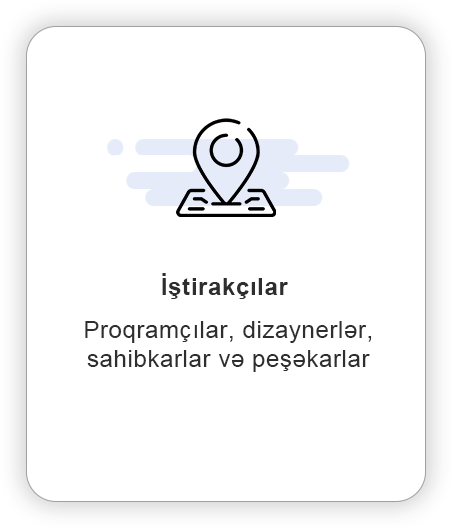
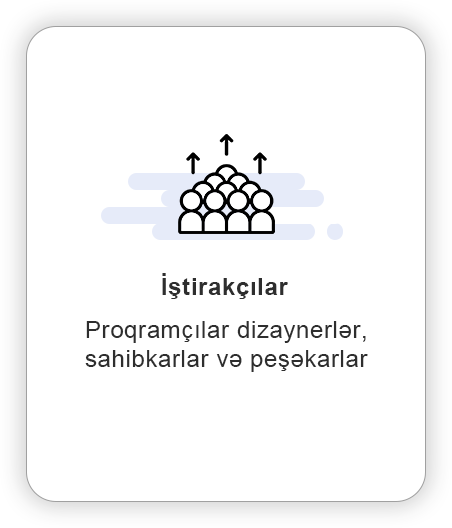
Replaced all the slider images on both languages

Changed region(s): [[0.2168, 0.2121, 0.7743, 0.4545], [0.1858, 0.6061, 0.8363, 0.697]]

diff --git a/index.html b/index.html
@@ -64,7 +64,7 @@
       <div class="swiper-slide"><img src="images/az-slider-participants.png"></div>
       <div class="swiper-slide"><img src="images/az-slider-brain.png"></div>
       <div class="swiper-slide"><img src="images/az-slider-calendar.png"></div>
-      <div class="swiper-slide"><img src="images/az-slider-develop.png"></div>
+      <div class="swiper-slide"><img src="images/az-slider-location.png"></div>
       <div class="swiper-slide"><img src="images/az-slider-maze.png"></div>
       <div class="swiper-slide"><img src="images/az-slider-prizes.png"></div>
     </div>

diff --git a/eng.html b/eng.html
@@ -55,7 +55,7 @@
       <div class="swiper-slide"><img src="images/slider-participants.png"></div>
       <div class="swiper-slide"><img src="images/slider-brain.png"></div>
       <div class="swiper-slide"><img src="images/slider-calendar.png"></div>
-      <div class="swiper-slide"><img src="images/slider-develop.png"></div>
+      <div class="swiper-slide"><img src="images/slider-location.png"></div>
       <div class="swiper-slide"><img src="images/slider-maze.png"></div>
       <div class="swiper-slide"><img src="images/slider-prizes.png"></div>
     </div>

## WHAT YOU HAVE TO DO
Please copy every line of the records above in which "diff" appears.

## RESULT OF THIS EXERCISE
diff --git a/index.html b/index.html
diff --git a/eng.html b/eng.html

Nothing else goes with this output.